The problem ->
From the first line to the last, set down the data exactly as given.

== Segment start ==

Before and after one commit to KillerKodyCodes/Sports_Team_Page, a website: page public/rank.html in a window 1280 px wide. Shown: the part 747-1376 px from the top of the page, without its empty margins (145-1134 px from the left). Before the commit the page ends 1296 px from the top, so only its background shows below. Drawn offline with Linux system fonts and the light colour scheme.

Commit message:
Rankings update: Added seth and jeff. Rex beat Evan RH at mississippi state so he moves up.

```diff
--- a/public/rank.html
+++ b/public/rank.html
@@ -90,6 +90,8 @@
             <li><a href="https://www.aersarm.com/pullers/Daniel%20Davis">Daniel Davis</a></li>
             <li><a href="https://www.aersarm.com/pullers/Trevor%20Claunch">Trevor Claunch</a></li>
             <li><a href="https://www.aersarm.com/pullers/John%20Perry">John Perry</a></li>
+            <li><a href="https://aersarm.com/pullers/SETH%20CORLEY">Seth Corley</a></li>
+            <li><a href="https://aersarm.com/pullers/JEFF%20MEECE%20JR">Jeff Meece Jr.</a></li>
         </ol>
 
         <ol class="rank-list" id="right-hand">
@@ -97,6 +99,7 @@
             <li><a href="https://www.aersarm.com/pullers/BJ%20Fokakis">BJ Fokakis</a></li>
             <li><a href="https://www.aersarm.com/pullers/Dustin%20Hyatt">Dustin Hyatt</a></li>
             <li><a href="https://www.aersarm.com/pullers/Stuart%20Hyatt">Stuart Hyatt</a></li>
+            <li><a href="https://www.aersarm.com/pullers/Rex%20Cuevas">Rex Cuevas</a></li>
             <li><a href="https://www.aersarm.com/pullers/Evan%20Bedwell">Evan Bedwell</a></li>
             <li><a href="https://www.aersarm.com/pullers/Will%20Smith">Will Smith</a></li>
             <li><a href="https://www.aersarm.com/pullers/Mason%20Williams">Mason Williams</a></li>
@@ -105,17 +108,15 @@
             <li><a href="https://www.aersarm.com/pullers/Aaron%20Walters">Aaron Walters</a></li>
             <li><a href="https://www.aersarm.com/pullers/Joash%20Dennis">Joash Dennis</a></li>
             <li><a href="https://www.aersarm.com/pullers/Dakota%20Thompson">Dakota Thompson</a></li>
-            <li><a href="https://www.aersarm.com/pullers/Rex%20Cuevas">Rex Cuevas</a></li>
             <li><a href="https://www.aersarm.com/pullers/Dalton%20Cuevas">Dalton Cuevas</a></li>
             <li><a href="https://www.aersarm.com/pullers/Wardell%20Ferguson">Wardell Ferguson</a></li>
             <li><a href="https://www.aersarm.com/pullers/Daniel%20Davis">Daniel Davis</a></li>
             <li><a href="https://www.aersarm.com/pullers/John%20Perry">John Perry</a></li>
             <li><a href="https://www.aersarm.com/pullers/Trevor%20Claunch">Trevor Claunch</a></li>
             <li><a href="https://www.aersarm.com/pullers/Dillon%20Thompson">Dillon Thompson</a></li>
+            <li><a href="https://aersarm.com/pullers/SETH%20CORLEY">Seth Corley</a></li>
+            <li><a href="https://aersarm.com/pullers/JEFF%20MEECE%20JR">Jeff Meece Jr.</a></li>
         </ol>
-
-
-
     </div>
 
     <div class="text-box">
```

== Segment end ==

Written response ->
Before and after one commit to KillerKodyCodes/Sports_Team_Page, a website: page public/rank.html in a window 1280 px wide. Shown: the part 747-1376 px from the top of the page, without its empty margins (145-1134 px from the left). Before the commit the page ends 1296 px from the top, so only its background shows below. Drawn offline with Linux system fonts and the light colour scheme.

Commit message:
Rankings update: Added seth and jeff. Rex beat Evan RH at mississippi state so he moves up.

```diff
--- a/public/rank.html
+++ b/public/rank.html
@@ -90,6 +90,8 @@
             <li><a href="https://www.aersarm.com/pullers/Daniel%20Davis">Daniel Davis</a></li>
             <li><a href="https://www.aersarm.com/pullers/Trevor%20Claunch">Trevor Claunch</a></li>
             <li><a href="https://www.aersarm.com/pullers/John%20Perry">John Perry</a></li>
+            <li><a href="https://aersarm.com/pullers/SETH%20CORLEY">Seth Corley</a></li>
+            <li><a href="https://aersarm.com/pullers/JEFF%20MEECE%20JR">Jeff Meece Jr.</a></li>
         </ol>
 
         <ol class="rank-list" id="right-hand">
@@ -97,6 +99,7 @@
             <li><a href="https://www.aersarm.com/pullers/BJ%20Fokakis">BJ Fokakis</a></li>
             <li><a href="https://www.aersarm.com/pullers/Dustin%20Hyatt">Dustin Hyatt</a></li>
             <li><a href="https://www.aersarm.com/pullers/Stuart%20Hyatt">Stuart Hyatt</a></li>
+            <li><a href="https://www.aersarm.com/pullers/Rex%20Cuevas">Rex Cuevas</a></li>
             <li><a href="https://www.aersarm.com/pullers/Evan%20Bedwell">Evan Bedwell</a></li>
             <li><a href="https://www.aersarm.com/pullers/Will%20Smith">Will Smith</a></li>
             <li><a href="https://www.aersarm.com/pullers/Mason%20Williams">Mason Williams</a></li>
@@ -105,17 +108,15 @@
             <li><a href="https://www.aersarm.com/pullers/Aaron%20Walters">Aaron Walters</a></li>
             <li><a href="https://www.aersarm.com/pullers/Joash%20Dennis">Joash Dennis</a></li>
             <li><a href="https://www.aersarm.com/pullers/Dakota%20Thompson">Dakota Thompson</a></li>
-            <li><a href="https://www.aersarm.com/pullers/Rex%20Cuevas">Rex Cuevas</a></li>
             <li><a href="https://www.aersarm.com/pullers/Dalton%20Cuevas">Dalton Cuevas</a></li>
             <li><a href="https://www.aersarm.com/pullers/Wardell%20Ferguson">Wardell Ferguson</a></li>
             <li><a href="https://www.aersarm.com/pullers/Daniel%20Davis">Daniel Davis</a></li>
             <li><a href="https://www.aersarm.com/pullers/John%20Perry">John Perry</a></li>
             <li><a href="https://www.aersarm.com/pullers/Trevor%20Claunch">Trevor Claunch</a></li>
             <li><a href="https://www.aersarm.com/pullers/Dillon%20Thompson">Dillon Thompson</a></li>
+            <li><a href="https://aersarm.com/pullers/SETH%20CORLEY">Seth Corley</a></li>
+            <li><a href="https://aersarm.com/pullers/JEFF%20MEECE%20JR">Jeff Meece Jr.</a></li>
         </ol>
-
-
-
     </div>
 
     <div class="text-box">
```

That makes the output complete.